| WHAT YOU NEED TO DO |
Return every record below exactly as written, omitting any pictures.

| MATERIAL FOR THIS EXERCISE |
__________________________________________________
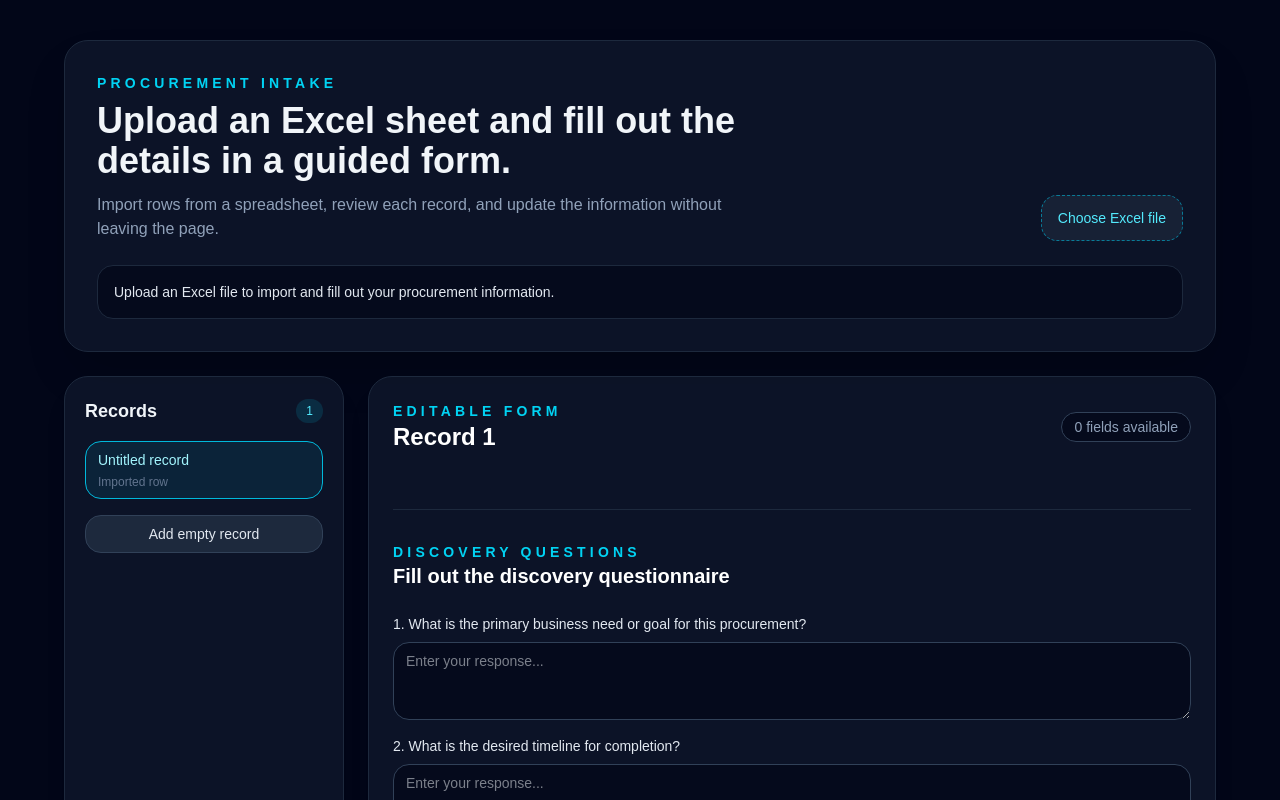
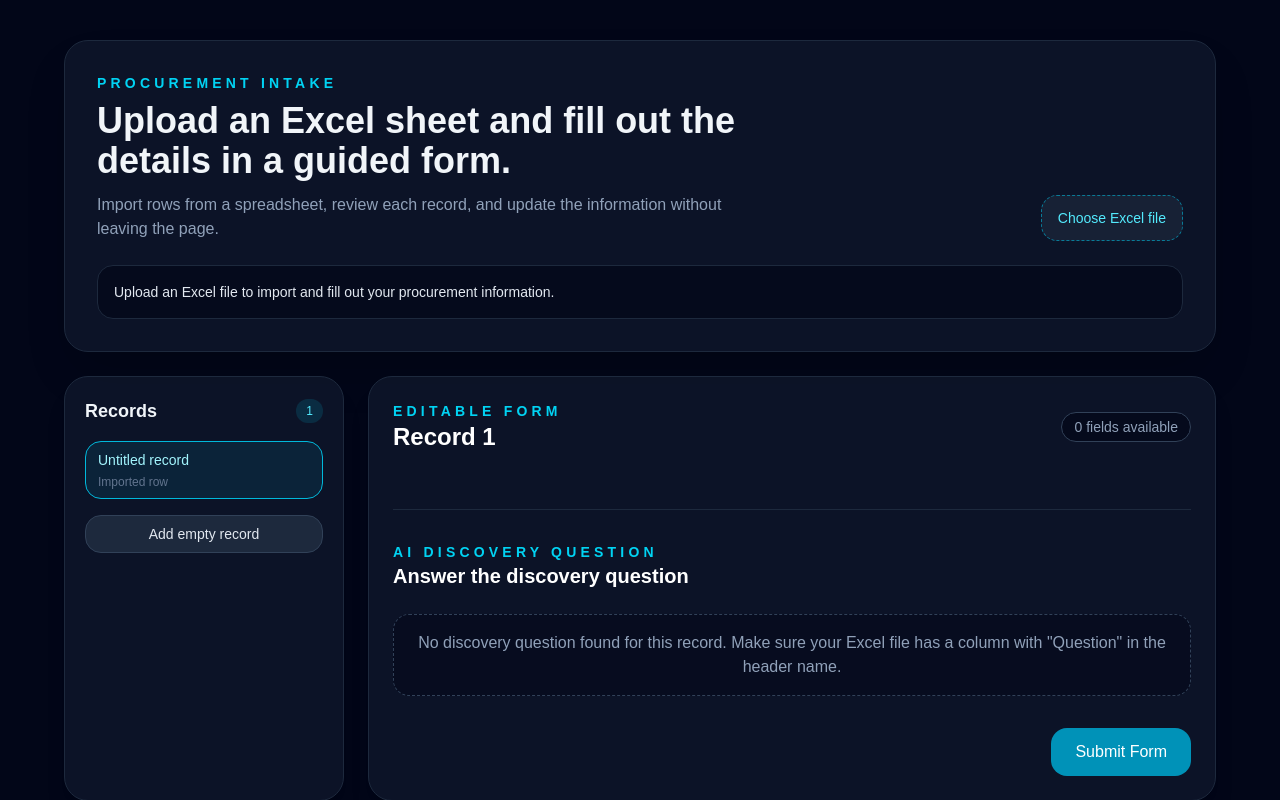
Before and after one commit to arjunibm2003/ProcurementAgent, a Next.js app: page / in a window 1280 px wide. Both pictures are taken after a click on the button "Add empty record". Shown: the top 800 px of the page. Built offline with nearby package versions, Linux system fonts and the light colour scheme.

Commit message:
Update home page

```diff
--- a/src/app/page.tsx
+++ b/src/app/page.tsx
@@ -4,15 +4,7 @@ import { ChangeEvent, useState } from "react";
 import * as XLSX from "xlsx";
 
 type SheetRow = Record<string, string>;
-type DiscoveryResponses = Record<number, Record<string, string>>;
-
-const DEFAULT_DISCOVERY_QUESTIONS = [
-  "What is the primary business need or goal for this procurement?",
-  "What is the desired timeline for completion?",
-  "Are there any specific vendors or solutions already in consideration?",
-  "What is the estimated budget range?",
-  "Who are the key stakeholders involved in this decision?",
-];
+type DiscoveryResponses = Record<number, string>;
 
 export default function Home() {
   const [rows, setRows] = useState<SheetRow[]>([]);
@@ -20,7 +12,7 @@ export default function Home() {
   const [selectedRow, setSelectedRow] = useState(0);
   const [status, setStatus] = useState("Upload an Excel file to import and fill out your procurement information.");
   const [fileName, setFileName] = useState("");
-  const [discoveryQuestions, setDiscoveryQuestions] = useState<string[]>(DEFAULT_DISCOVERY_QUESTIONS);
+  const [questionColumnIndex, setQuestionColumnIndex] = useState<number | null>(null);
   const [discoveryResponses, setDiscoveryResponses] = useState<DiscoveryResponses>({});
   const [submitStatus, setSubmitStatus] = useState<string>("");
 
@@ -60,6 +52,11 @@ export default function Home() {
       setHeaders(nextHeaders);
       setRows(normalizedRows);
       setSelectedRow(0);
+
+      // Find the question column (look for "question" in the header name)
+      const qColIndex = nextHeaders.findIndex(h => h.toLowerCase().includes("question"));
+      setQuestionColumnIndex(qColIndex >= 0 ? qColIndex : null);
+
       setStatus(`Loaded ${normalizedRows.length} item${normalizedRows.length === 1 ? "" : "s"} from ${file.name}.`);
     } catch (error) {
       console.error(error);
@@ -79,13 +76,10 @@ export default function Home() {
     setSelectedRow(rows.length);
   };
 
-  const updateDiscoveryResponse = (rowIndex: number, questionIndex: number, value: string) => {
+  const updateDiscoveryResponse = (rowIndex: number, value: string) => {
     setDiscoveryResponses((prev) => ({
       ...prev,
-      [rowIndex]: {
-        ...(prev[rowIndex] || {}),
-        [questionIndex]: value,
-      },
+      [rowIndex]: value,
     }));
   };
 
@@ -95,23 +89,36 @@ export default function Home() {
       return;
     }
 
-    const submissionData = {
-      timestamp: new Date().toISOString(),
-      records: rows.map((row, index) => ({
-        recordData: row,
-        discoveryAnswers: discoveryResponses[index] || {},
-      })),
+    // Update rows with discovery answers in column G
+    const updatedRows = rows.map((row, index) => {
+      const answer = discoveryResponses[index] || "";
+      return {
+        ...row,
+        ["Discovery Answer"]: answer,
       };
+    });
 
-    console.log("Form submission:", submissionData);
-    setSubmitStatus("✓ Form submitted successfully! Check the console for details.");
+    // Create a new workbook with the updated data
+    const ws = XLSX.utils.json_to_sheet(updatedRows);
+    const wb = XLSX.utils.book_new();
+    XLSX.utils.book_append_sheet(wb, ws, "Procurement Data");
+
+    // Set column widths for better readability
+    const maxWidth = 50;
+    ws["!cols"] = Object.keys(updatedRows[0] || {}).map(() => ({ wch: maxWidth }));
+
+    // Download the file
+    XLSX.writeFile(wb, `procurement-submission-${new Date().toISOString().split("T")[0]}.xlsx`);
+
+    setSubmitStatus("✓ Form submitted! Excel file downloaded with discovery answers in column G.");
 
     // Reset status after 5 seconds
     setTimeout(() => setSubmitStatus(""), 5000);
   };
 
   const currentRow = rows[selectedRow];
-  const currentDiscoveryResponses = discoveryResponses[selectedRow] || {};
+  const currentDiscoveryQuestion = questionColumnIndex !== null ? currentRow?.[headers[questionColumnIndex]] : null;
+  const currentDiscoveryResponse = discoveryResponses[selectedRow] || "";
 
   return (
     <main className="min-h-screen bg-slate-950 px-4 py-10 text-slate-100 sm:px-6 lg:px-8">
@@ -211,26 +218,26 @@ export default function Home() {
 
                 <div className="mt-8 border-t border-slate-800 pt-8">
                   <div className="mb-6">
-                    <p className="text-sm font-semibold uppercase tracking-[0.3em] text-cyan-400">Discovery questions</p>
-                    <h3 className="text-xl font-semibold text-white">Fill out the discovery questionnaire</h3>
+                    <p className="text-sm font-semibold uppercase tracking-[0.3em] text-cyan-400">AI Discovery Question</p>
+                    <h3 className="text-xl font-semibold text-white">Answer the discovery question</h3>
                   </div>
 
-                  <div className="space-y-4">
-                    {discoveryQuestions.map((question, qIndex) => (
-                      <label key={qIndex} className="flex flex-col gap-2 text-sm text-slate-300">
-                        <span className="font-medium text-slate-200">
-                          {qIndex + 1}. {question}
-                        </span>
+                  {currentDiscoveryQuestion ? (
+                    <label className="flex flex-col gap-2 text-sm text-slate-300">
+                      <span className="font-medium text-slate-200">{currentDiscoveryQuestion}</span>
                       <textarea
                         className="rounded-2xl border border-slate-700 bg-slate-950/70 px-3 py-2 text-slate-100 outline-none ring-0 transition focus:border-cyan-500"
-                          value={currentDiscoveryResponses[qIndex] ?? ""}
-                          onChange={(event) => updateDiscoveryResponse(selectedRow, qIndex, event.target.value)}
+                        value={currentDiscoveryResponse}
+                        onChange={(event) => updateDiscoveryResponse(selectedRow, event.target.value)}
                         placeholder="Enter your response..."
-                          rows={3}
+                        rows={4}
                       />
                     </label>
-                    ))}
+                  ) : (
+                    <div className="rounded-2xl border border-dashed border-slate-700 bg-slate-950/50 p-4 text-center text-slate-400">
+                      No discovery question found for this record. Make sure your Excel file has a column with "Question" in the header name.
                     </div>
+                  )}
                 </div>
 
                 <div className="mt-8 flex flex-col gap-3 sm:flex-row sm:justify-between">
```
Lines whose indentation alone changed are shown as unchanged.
__________________________________________________
| ANSWER TO THIS PROBLEM |
Before and after one commit to arjunibm2003/ProcurementAgent, a Next.js app: page / in a window 1280 px wide. Both pictures are taken after a click on the button "Add empty record". Shown: the top 800 px of the page. Built offline with nearby package versions, Linux system fonts and the light colour scheme.

Commit message:
Update home page

```diff
--- a/src/app/page.tsx
+++ b/src/app/page.tsx
@@ -4,15 +4,7 @@ import { ChangeEvent, useState } from "react";
 import * as XLSX from "xlsx";
 
 type SheetRow = Record<string, string>;
-type DiscoveryResponses = Record<number, Record<string, string>>;
-
-const DEFAULT_DISCOVERY_QUESTIONS = [
-  "What is the primary business need or goal for this procurement?",
-  "What is the desired timeline for completion?",
-  "Are there any specific vendors or solutions already in consideration?",
-  "What is the estimated budget range?",
-  "Who are the key stakeholders involved in this decision?",
-];
+type DiscoveryResponses = Record<number, string>;
 
 export default function Home() {
   const [rows, setRows] = useState<SheetRow[]>([]);
@@ -20,7 +12,7 @@ export default function Home() {
   const [selectedRow, setSelectedRow] = useState(0);
   const [status, setStatus] = useState("Upload an Excel file to import and fill out your procurement information.");
   const [fileName, setFileName] = useState("");
-  const [discoveryQuestions, setDiscoveryQuestions] = useState<string[]>(DEFAULT_DISCOVERY_QUESTIONS);
+  const [questionColumnIndex, setQuestionColumnIndex] = useState<number | null>(null);
   const [discoveryResponses, setDiscoveryResponses] = useState<DiscoveryResponses>({});
   const [submitStatus, setSubmitStatus] = useState<string>("");
 
@@ -60,6 +52,11 @@ export default function Home() {
       setHeaders(nextHeaders);
       setRows(normalizedRows);
       setSelectedRow(0);
+
+      // Find the question column (look for "question" in the header name)
+      const qColIndex = nextHeaders.findIndex(h => h.toLowerCase().includes("question"));
+      setQuestionColumnIndex(qColIndex >= 0 ? qColIndex : null);
+
       setStatus(`Loaded ${normalizedRows.length} item${normalizedRows.length === 1 ? "" : "s"} from ${file.name}.`);
     } catch (error) {
       console.error(error);
@@ -79,13 +76,10 @@ export default function Home() {
     setSelectedRow(rows.length);
   };
 
-  const updateDiscoveryResponse = (rowIndex: number, questionIndex: number, value: string) => {
+  const updateDiscoveryResponse = (rowIndex: number, value: string) => {
     setDiscoveryResponses((prev) => ({
       ...prev,
-      [rowIndex]: {
-        ...(prev[rowIndex] || {}),
-        [questionIndex]: value,
-      },
+      [rowIndex]: value,
     }));
   };
 
@@ -95,23 +89,36 @@ export default function Home() {
       return;
     }
 
-    const submissionData = {
-      timestamp: new Date().toISOString(),
-      records: rows.map((row, index) => ({
-        recordData: row,
-        discoveryAnswers: discoveryResponses[index] || {},
-      })),
+    // Update rows with discovery answers in column G
+    const updatedRows = rows.map((row, index) => {
+      const answer = discoveryResponses[index] || "";
+      return {
+        ...row,
+        ["Discovery Answer"]: answer,
       };
+    });
 
-    console.log("Form submission:", submissionData);
-    setSubmitStatus("✓ Form submitted successfully! Check the console for details.");
+    // Create a new workbook with the updated data
+    const ws = XLSX.utils.json_to_sheet(updatedRows);
+    const wb = XLSX.utils.book_new();
+    XLSX.utils.book_append_sheet(wb, ws, "Procurement Data");
+
+    // Set column widths for better readability
+    const maxWidth = 50;
+    ws["!cols"] = Object.keys(updatedRows[0] || {}).map(() => ({ wch: maxWidth }));
+
+    // Download the file
+    XLSX.writeFile(wb, `procurement-submission-${new Date().toISOString().split("T")[0]}.xlsx`);
+
+    setSubmitStatus("✓ Form submitted! Excel file downloaded with discovery answers in column G.");
 
     // Reset status after 5 seconds
     setTimeout(() => setSubmitStatus(""), 5000);
   };
 
   const currentRow = rows[selectedRow];
-  const currentDiscoveryResponses = discoveryResponses[selectedRow] || {};
+  const currentDiscoveryQuestion = questionColumnIndex !== null ? currentRow?.[headers[questionColumnIndex]] : null;
+  const currentDiscoveryResponse = discoveryResponses[selectedRow] || "";
 
   return (
     <main className="min-h-screen bg-slate-950 px-4 py-10 text-slate-100 sm:px-6 lg:px-8">
@@ -211,26 +218,26 @@ export default function Home() {
 
                 <div className="mt-8 border-t border-slate-800 pt-8">
                   <div className="mb-6">
-                    <p className="text-sm font-semibold uppercase tracking-[0.3em] text-cyan-400">Discovery questions</p>
-                    <h3 className="text-xl font-semibold text-white">Fill out the discovery questionnaire</h3>
+                    <p className="text-sm font-semibold uppercase tracking-[0.3em] text-cyan-400">AI Discovery Question</p>
+                    <h3 className="text-xl font-semibold text-white">Answer the discovery question</h3>
                   </div>
 
-                  <div className="space-y-4">
-                    {discoveryQuestions.map((question, qIndex) => (
-                      <label key={qIndex} className="flex flex-col gap-2 text-sm text-slate-300">
-                        <span className="font-medium text-slate-200">
-                          {qIndex + 1}. {question}
-                        </span>
+                  {currentDiscoveryQuestion ? (
+                    <label className="flex flex-col gap-2 text-sm text-slate-300">
+                      <span className="font-medium text-slate-200">{currentDiscoveryQuestion}</span>
                       <textarea
                         className="rounded-2xl border border-slate-700 bg-slate-950/70 px-3 py-2 text-slate-100 outline-none ring-0 transition focus:border-cyan-500"
-                          value={currentDiscoveryResponses[qIndex] ?? ""}
-                          onChange={(event) => updateDiscoveryResponse(selectedRow, qIndex, event.target.value)}
+                        value={currentDiscoveryResponse}
+                        onChange={(event) => updateDiscoveryResponse(selectedRow, event.target.value)}
                         placeholder="Enter your response..."
-                          rows={3}
+                        rows={4}
                       />
                     </label>
-                    ))}
+                  ) : (
+                    <div className="rounded-2xl border border-dashed border-slate-700 bg-slate-950/50 p-4 text-center text-slate-400">
+                      No discovery question found for this record. Make sure your Excel file has a column with "Question" in the header name.
                     </div>
+                  )}
                 </div>
 
                 <div className="mt-8 flex flex-col gap-3 sm:flex-row sm:justify-between">
```
Lines whose indentation alone changed are shown as unchanged.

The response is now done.